© 2024 St. Louis Public Radio
Play Live Radio
Next Up:
0:00 0:00
Available On Air Stations

University of Missouri system president Forsee resigns

University of Missouri system president Gary Forsee in 2008. Forsee announced his resignation today (St. Louis Public Radio)
University of Missouri system president Gary Forsee in 2008. Forsee announced his resignation today (St. Louis Public Radio)

Via an internal memo this morning,University of Missouri System President Gary Forsee announced that he is resigning.

In the announcement Forsee calls three years serving as system president "an honor," and pledges to help in any way possible.

Various state officials are saluting Forsee's tenure.  Missouri Department of Higher EducationCommissioner David Russell says Forsee's success in the corporate world made him an excellent leader during financially difficult times.

"He's been a strong and effective advocate for the university and all of higher education for that matter in the halls of government, both here in Jefferson City and in Washington D.C.," Russell said.  "(Forsee's) efforts to link economic development and university-driven research are going to have a positive impact on (Missouri's) economy for years to come."

Russell says General Counsel Steven Owens will serve as Interim President while the Board of Curators conducts a nationwide search for a successor.

In a written statement, Governor Jay Nixon praised Forsee's tenure, citing a record growth in enrollment over the past three years.

Here is the full text of Forsee's announcement. (You can also read the Press Release about his resignation here):

January 7, 2011 Dear Colleagues: This morning in a special meeting of the University's Board of Curators, I announced I am stepping down as the President of the University of Missouri system, effective immediately.
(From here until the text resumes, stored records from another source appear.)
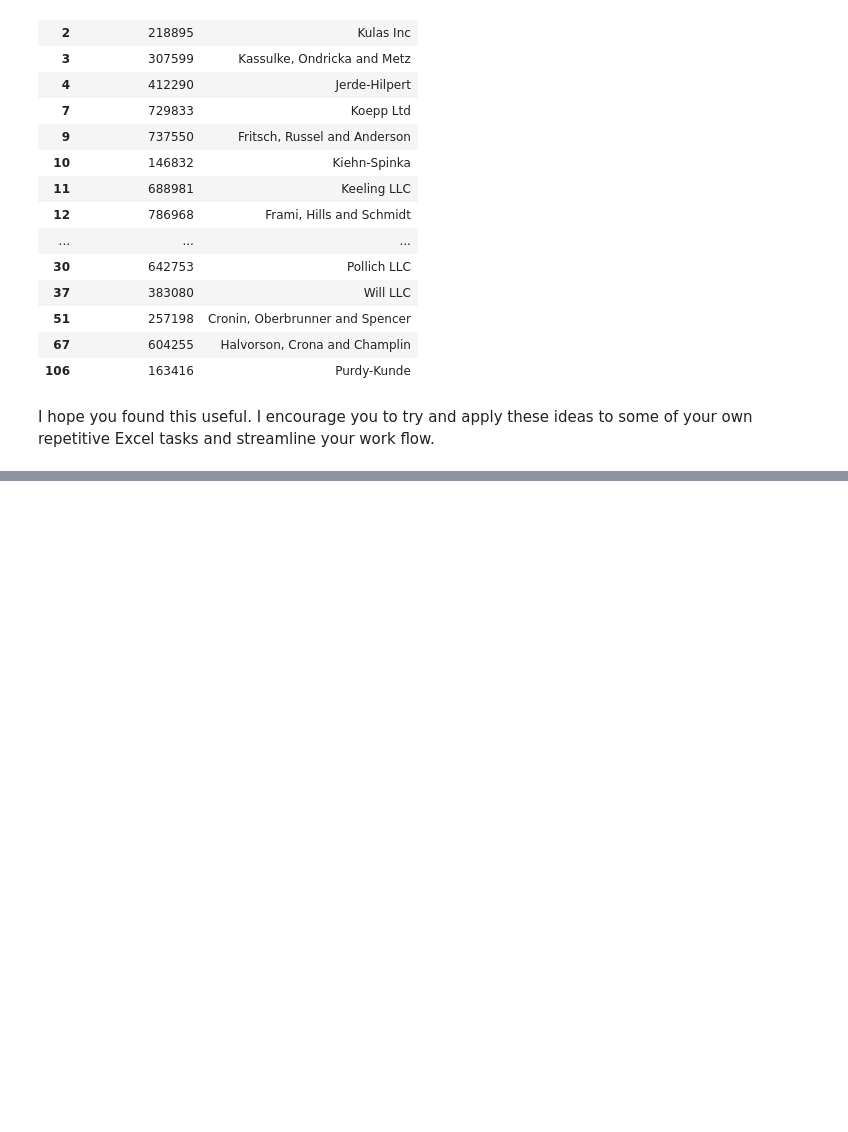
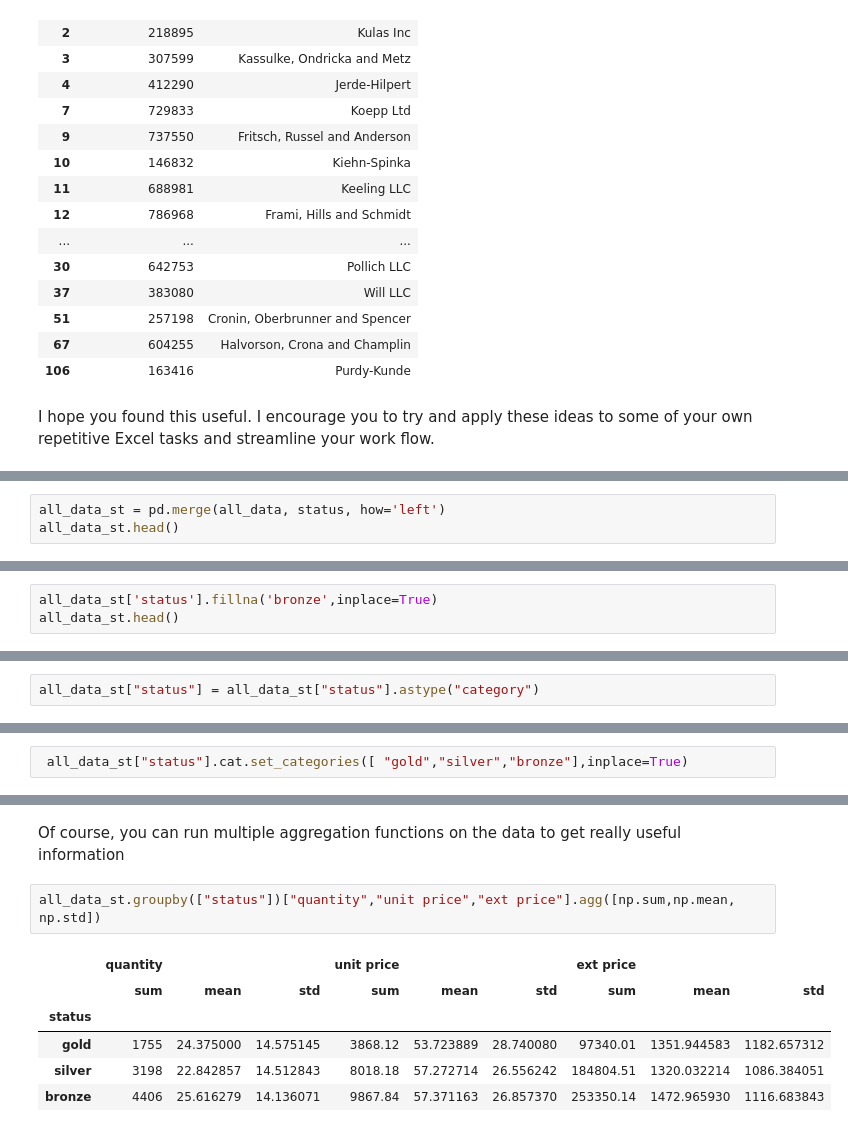
Before and after one commit to bignollo/DSPXI, a Jupyter notebook: 06 - Excel/06.00-Introduction-to-excel.ipynb, the cells around one changed output, grey strips where cells are left out. Cells and saved outputs as stored; diff of their text form; blank space fills up the shorter version.

```diff
--- a/06 - Excel/06.00-Introduction-to-excel.ipynb
+++ b/06 - Excel/06.00-Introduction-to-excel.ipynb
@@ -1843,0 +1942,3 @@ I hope you found this useful. I encourage you to try and apply these ideas to so
+# %%
+all_data_st = pd.merge(all_data, status, how='left')
+all_data_st.head()
@@ -1843,0 +1965,3 @@ I hope you found this useful. I encourage you to try and apply these ideas to so
+# %%
+all_data_st['status'].fillna('bronze',inplace=True)
+all_data_st.head()
@@ -1843,0 +2004,2 @@ I hope you found this useful. I encourage you to try and apply these ideas to so
+# %%
+all_data_st["status"] = all_data_st["status"].astype("category")
@@ -1843,0 +2044,2 @@ I hope you found this useful. I encourage you to try and apply these ideas to so
+# %%
+ all_data_st["status"].cat.set_categories([ "gold","silver","bronze"],inplace=True)
@@ -1843,0 +2075,11 @@ I hope you found this useful. I encourage you to try and apply these ideas to so
+# %% [markdown]
+Of course, you can run multiple aggregation functions on the data to get really useful information
+# %%
+all_data_st.groupby(["status"])["quantity","unit price","ext price"].agg([np.sum,np.mean, np.std])
+# %% [output]
+|  | quantity |  |  | unit price |  |  | ext price |  |  |
+|  | sum | mean | std | sum | mean | std | sum | mean | std |
+| status |  |  |  |  |  |  |  |  |  |
+| gold | 1755 | 24.375000 | 14.575145 | 3868.12 | 53.723889 | 28.740080 | 97340.01 | 1351.944583 | 1182.657312 |
+| silver | 3198 | 22.842857 | 14.512843 | 8018.18 | 57.272714 | 26.556242 | 184804.51 | 1320.032214 | 1086.384051 |
+| bronze | 4406 | 25.616279 | 14.136071 | 9867.84 | 57.371163 | 26.857370 | 253350.14 | 1472.965930 | 1116.683843 |
```
Also changed, not shown: parts of 51 cells of this notebook.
As you know, my wife Sherry was diagnosed with cancer following an emergency appendectomy in late November.  Since then, we have been overwhelmed by your thoughtful wishes in cards, e-mails and prayers.  Sherry has had subsequent successful surgery, finding no further signs of cancer, and will soon begin a treatment regimen to ensure she remains cancer-free.   I know that many of you have either experienced this terrible disease, or have similarly supported family and friends facing this challenge—and to you, Sherry and I also extend our warmest wishes for successful outcomes. While our priority going forward will be our family and Sherry’s full recovery, you can count on our continued full support for this great public research institution.   The University President's role is a statewide, “24X7” commitment to support the teaching, research, service and economic development mission of our four campuses.  This is a role both Sherry and I have taken on, and with passion.   We have enjoyed the opportunity to serve our State and help in any way we could during what has certainly proven to be a challenging time. After a long working career, LOTS of moves and working regularly from multiple locations, it is clearly time for us to get Sherry’s next six months of treatment completed and to focus on our family and great friends. It truly has been an honor to serve in this position, and I’ve enjoyed working with you, as well as meeting so many of you.  When I came to the University three years ago, I recall saying I had a lot to learn and was, in fact, going to need to "go back to school.”   I thought coming in that I knew a fair amount about the University.   Of course, once on the inside and "going to school" on our mission, I was quickly impressed with the breadth and quality of the work of our great faculty and staff, the incredible talent of our students, and the support and passion of alumni and friends of the University. I can assure you that I have accumulated an incredible number of "bragging rights"...and we will continue to put all of them to good use.  Our ability as a public land-grant research university to provide  students an opportunity to get a quality education…for our faculty to have the chance to do groundbreaking research and to be catalysts for job creation and economic development…for us to improve the health of Missourians by teaching and employing so many of our state’s health care professionals in our hospitals and clinics…for our colleagues to serve fellow Missourians by "extending" the University’s capabilities to address the unique needs of communities across the state...and of course, the core of what we do, for our ability to teach and provide opportunities for learning…is something we must inspire everyone to invest in and fully support.  We simply can't take our important mission for granted…and I assure you I will continue to be a strong and loud advocate for all that you do. I want to personally thank all of you who have supported Sherry and me in expanding our perspectives and knowledge of this wonderful University.  And I also would like to thank all those folks around the state we’ve met—new as well as former acquaintances with whom we’ve reconnected.  We so appreciate the reception we received during our time in Columbia and will continue to look forward to seeing old friends and new ones along the way. Thank you for all that you do and for the many ways you make this a great university.  Gary

Marshal was a political reporter for St. Louis Public Radio until 2018.